How And Why The Masters Gets Its Bunkers To Look So Incredibly White
You can point to many different factors that make the Masters so incredibly unique. Most would say the green jacket, Amen Corner, and the fact that it’s the only major that’s played on the same course each year are the biggest reasons as to why it’s an event that stands out year after year. Just the overall amount of tradition involved with the Masters plays a factor in the uniqueness as well, of course.
In terms of the course itself, Augusta National may be the finest piece of land on the planet. You don’t even have to see the course in-person, you can tell that there isn’t one single blade of grass out of place on the entire course while watching the tournament from your couch. And if you have been lucky enough to attend a Masters you actually know that it’s true, there isn’t a blade of grass out of place.

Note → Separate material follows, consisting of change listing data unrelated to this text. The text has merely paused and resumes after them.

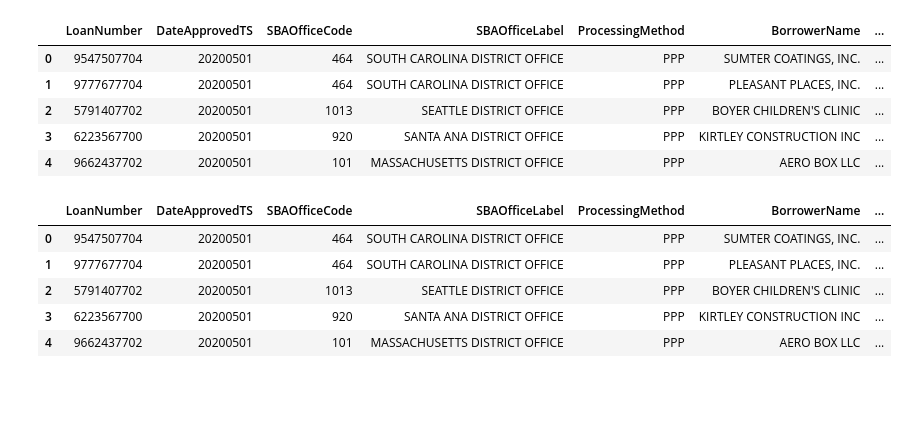
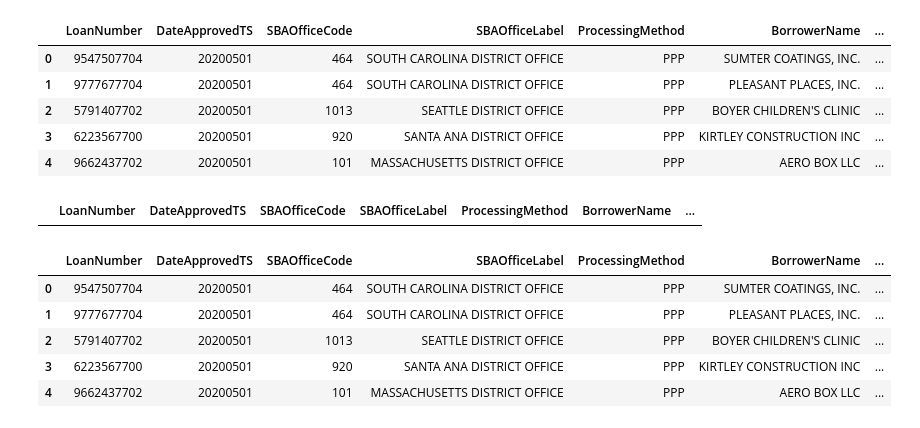
Before and after one commit to cspence001/mapdata_finalization_notebooks, a Jupyter notebook: main_hashing23.ipynb, the cells around one changed output. Cells and saved outputs as stored; diff of their text form; code cells hidden in the pictures; blank space fills up the shorter version.

```diff
--- a/main_hashing23.ipynb
+++ b/main_hashing23.ipynb
@@ -70,4 +65,0 @@ Industry Subsector Naming Correction
-# %%
-ppp_df_23.loc[ppp_df_23["4DigitNAICS"] == "6115", "IndustrySubsector"] = "6115 Technical and Trade Schools"
-edu_ppp = ppp_df_23.loc[ppp_df_23["Industry"] == "Educational Services"]
-edu_ppp.groupby(["Industry", "IndustrySubsector"]).agg({"LoanNumber": "count"})
@@ -148,7 +70,6 @@ indss_df
 # %%
 pd.set_option('display.max_columns', None)
 ppp_df_23_hash = ppp_df_23
-ppp_df_23_hash = ppp_df_23_hash.drop(["Unnamed: 0"], axis=1)
 ppp_df_23_hash.head()
 # %% [output]
 |  | LoanNumber | DateApprovedTS | SBAOfficeCode | SBAOfficeLabel | ProcessingMethod | BorrowerName | ... |
@@ -159,6 +80,3 @@ ppp_df_23_hash.head()
 | 4 | 9662437702 | 20200501 | 101 | MASSACHUSETTS DISTRICT OFFICE | PPP | AERO BOX LLC | ... |
 # %% [markdown]
 Industry Conditions
-# %%
-ppp_df_23_hash["NA"]=ppp_df_23_hash["NA"].apply(str)
-ppp_df_23_hash["4DigitNAICS"]=ppp_df_23_hash["4DigitNAICS"].apply(str)
@@ -165,6 +103,6 @@ ppp_df_23_hash["4DigitNAICS"]=ppp_df_23_hash["4DigitNAICS"].apply(str)
 # %%
-ppp_df_23_hash["4DigitNAICS"] = ppp_df_23_hash.apply(lambda x: x["NA"] + '000' if x["4DigitNAICS"]=='0' else x["4DigitNAICS"], axis=1)
-ppp_df_23_hash["NA"] = ppp_df_23_hash.apply(lambda x: x["NA"] + '0' if x["NA"]=='0' else x["NA"], axis=1)
+ppp_df_23_hash["NAICSCode"] = ppp_df_23_hash["NAICSCode"].astype(str)
+ppp_df_23_hash["NAICSCode"] = ppp_df_23_hash.apply(lambda x: x["NAICSCode"] + '00000' if x["NAICSCode"]=='0' else x["NAICSCode"], axis=1)
 ppp_df_23_hash.head()
 # %% [output]
 |  | LoanNumber | DateApprovedTS | SBAOfficeCode | SBAOfficeLabel | ProcessingMethod | BorrowerName | ... |
@@ -173,4 +111,8 @@ ppp_df_23_hash.head()
 | 2 | 5791407702 | 20200501 | 1013 | SEATTLE DISTRICT OFFICE | PPP | BOYER CHILDREN'S CLINIC | ... |
 | 3 | 6223567700 | 20200501 | 920 | SANTA ANA DISTRICT OFFICE | PPP | KIRTLEY CONSTRUCTION INC | ... |
 | 4 | 9662437702 | 20200501 | 101 | MASSACHUSETTS DISTRICT OFFICE | PPP | AERO BOX LLC | ... |
+# %%
+ppp_df_23_hash.loc[ppp_df_23_hash["NAICSCode"].str.len() < 6]
+# %% [output]
+|  | LoanNumber | DateApprovedTS | SBAOfficeCode | SBAOfficeLabel | ProcessingMethod | BorrowerName | ... |
 # %%
```
Also changed, not shown: parts of 18 cells of this notebook, 10 other files.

Another iconic feature of Augusta National is its bunkers and how unbelievably white and bright all 44 on the property are.
The bunkers have been filled with white sand for the past 45 years dating back to when Augusta National co-founder Clifford Roberts saw it for the first time in the early 1970s. The sand that goes into the bunkers is called ‘Spruce Pine’ named after the mining district in Western North Carolina where it’s found, about a four-hour drive from Augusta.
What makes this sand so white is that it’s not actually sand, it’s quartz, which interestingly enough is a waste product in the mining process itself. Not only does quartz make the bunkers so white, it’s a preferable material for players as well as it doesn’t allow balls to plug all that often.
The bunkers legitimately look like bowls of sugar, which is how Jim Nantz has described them in the past as well.
“They pop, they stand out,” Nantz told the LA Times. “Visually, they look different than everything else that you see. It just fits the rest of the motif, that it’s fantasyland for the golfer. Everything appears to be perfect.”
There you have it, that’s the story behind the sand traps at Augusta National, which aren’t technically sand traps at all, but ‘quartz traps’ doesn’t quite have the same ring to it.